Wyndham Clark's Caddie Reveals Intriguing Details About Clark's Life and Mindset

"There was a point where there's nothing I'm doing or saying that's getting through to him."- Clark's caddie said.

by Sead Dedovic
Wyndham Clark's Caddie Reveals Intriguing Details About Clark's Life and Mindset
© Michael Reaves/Getty Images Sport

Wyndham Clark, last year's US Open champion, is once again setting his sights on the same goal this year: winning this prestigious competition and etching his name in the annals of this sport's history. The 30-year-old golfer has received immense support over the past few years, notably from his caddie, John Ellis, who has been there to assist him through the toughest times. 

Last year's showdown in the final round between Clark and Fowler caused significant interest, and Ellis knew how to encourage his golfer, reminding him: "Remember they're cheering for him. Remember who they'll cheer for at the end." Such words likely influenced Clark to elevate the pace of his game and secure the victory.

After clinching his first Major, the situation appeared quite emotional for Clark.

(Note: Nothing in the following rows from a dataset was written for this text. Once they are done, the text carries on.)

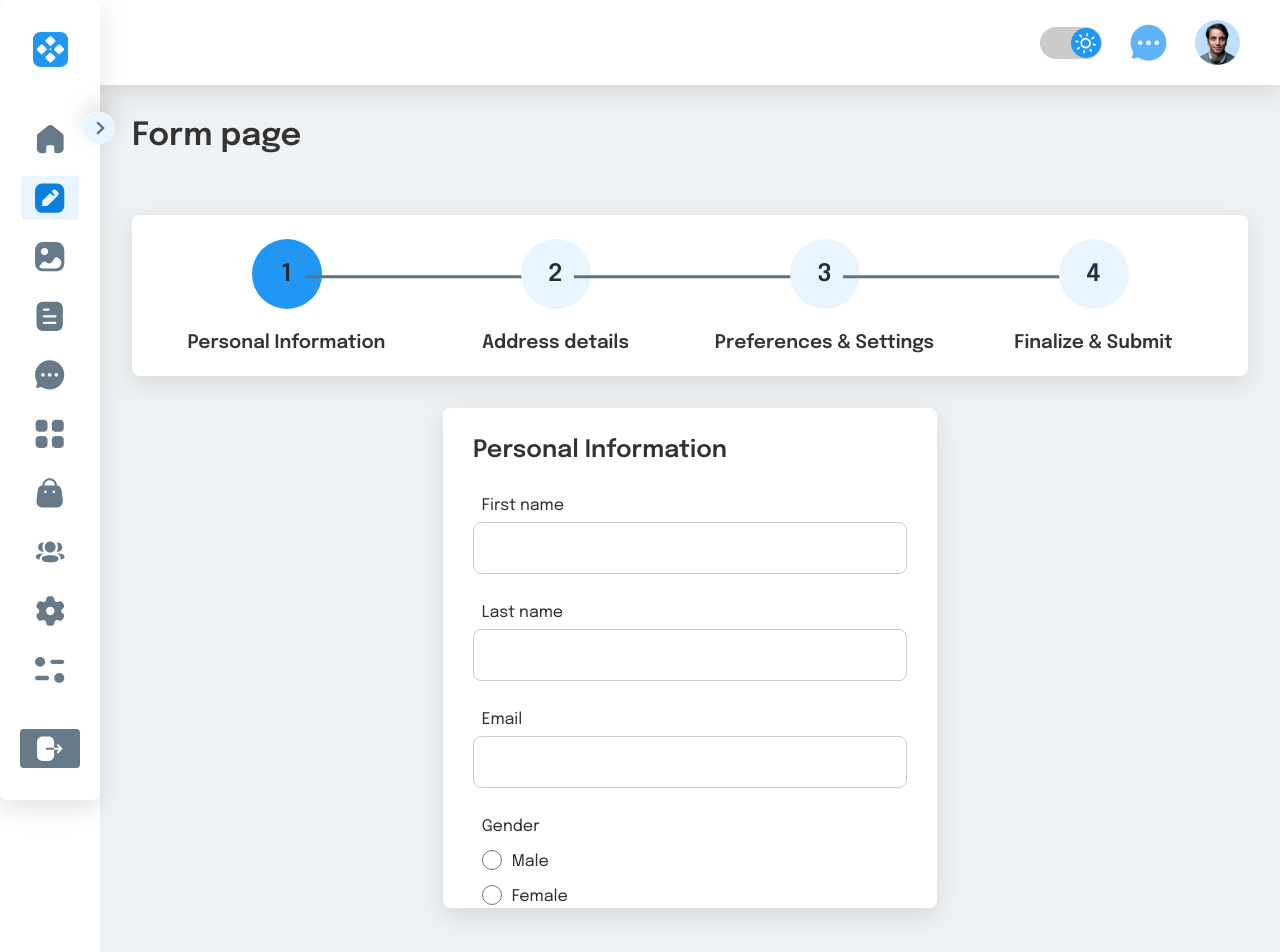
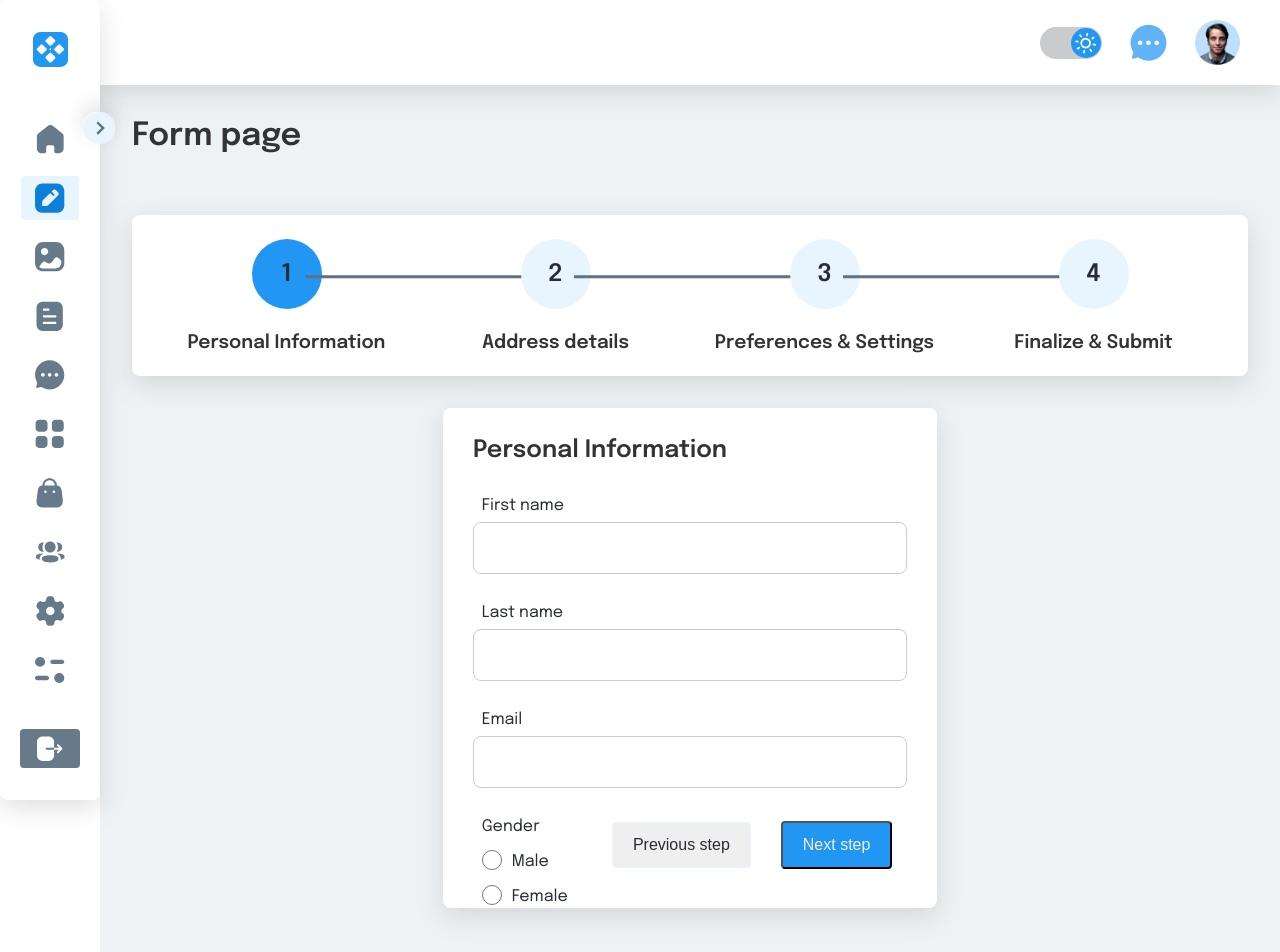
Before and after one commit to AlbinaBlazhko17/turbo, a React (Vite) app: page /form in a window 1280 px wide. Shown: the top 952 px of the page. Built offline with nearby package versions, Linux system fonts and the light colour scheme.

Commit message:
refactor: add custom input and label to second form

```diff
--- a/src/components/CustomForm/AddressForm/AddressForm.tsx
+++ b/src/components/CustomForm/AddressForm/AddressForm.tsx
@@ -3,21 +3,22 @@ import { FormikProps } from 'formik';
 import { IDataForAddressForm } from '@/interfaces/IDataForForms';
 
 import style from '../customForm.module.scss';
+import CustomLabel from '@/components/CustomLabel/CustomLabel';
 
 function AddressForm ({formik}: {formik: FormikProps<IDataForAddressForm>}) {
 	return (
 		<form className={style.form}>
 			<h2>Address Details</h2>
-			<label htmlFor="address" className={style.form__label}>Address (City, Street, Blok)</label>
-			{/* <CustomInput label="address" type="text" /> */}
-			<label htmlFor='country' className={style.form__label}>Country</label>
+			<CustomLabel label="address">Address (City, Street, Appartaments)</CustomLabel>
+			<CustomInput label="address" type="text" formik={formik} />
+			<CustomLabel label='country'>Country</CustomLabel>
 			<datalist id='country'>
 				<option value='USA' />
 				<option value='Canada' />
 				<option value='Mexico' />
 			</datalist>
-			<label htmlFor="zipCode">Postal Code</label>
-			<input id="zipCode" type="number" className={style.form__input} />
+			<CustomLabel label="zipCode">Postal Code</CustomLabel>
+			<CustomInput label="zipCode" type="number" formik={formik} />
 		</form>
 	)
 }
--- a/src/components/CustomForm/PersonalInfoForm/PersonalInfoForm.tsx
+++ b/src/components/CustomForm/PersonalInfoForm/PersonalInfoForm.tsx
@@ -2,6 +2,7 @@ import { FormikProps } from 'formik';
 import { IDataForPersonalnfoForm } from '@/interfaces/IDataForForms';
 import CustomLabel from '@/components/CustomLabel/CustomLabel';
 import CustomInput from '@/components/CustomInput/CustomInput';
+import cn from 'classnames';
 
 import style from '../customForm.module.scss';
 import CustomRadioInput from '@/components/CustomRadioInput/CustomRadioInput';
@@ -52,7 +53,7 @@ function PersonalInfoForm ({formik}: {formik: FormikProps<IDataForPersonalnfoFor
 						Female
 					</CustomLabel>
 					{formik.touched.gender && formik.errors.gender && (
-						<div className={style[`form-item__error`]}>{formik.errors.gender}</div>
+						<div className={cn(style[`form-item__error`], style.radio)}>{formik.errors.gender}</div>
 					)}
 				</div>
 			</form>
--- a/src/components/CustomForm/customForm.module.scss
+++ b/src/components/CustomForm/customForm.module.scss
@@ -18,8 +18,11 @@
 		&__error {
 			position: absolute;
 			left: 2%;
-			bottom: -5%;
+			bottom: -2%;
 			color: #EB5757;
+		}
+		.radio {
+			bottom: -15%;
 		}
 	}
 }
--- a/src/pages/FormPage/formPage.module.scss
+++ b/src/pages/FormPage/formPage.module.scss
@@ -4,6 +4,7 @@
 	display: flex;
 	flex-direction: column;
 	row-gap: 32px;
+	position: relative;
 }
 
 .form__wrapper {
@@ -14,9 +15,9 @@
 }
 
 .buttons {
-	display: flex;
-	justify-content: center;
-	margin-top: 20%;
+	position: absolute;
+	bottom: 5%;
+	left: 43%;
 	&_right{
 		margin-right: 30px;
 	}
```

Throughout his career, Wyndham Clark has faced a lot of difficulties and tribulations, often speaking openly about his struggles with mental health. Ellis, as an influential source of support for him, has shed light on some details regarding Clark's character in a recent media interview. 

Ellis stresses that Clark has been overly critical of himself, despite having no reason to be so. From his caddie's perspective, Clark's life is one that many would envy: he earns a substantial income, plays a sport he loves, and many things have fallen into place in his life. Sometimes, it's hard to convince someone of that, but his caddie knew how to encourage this talented golfer.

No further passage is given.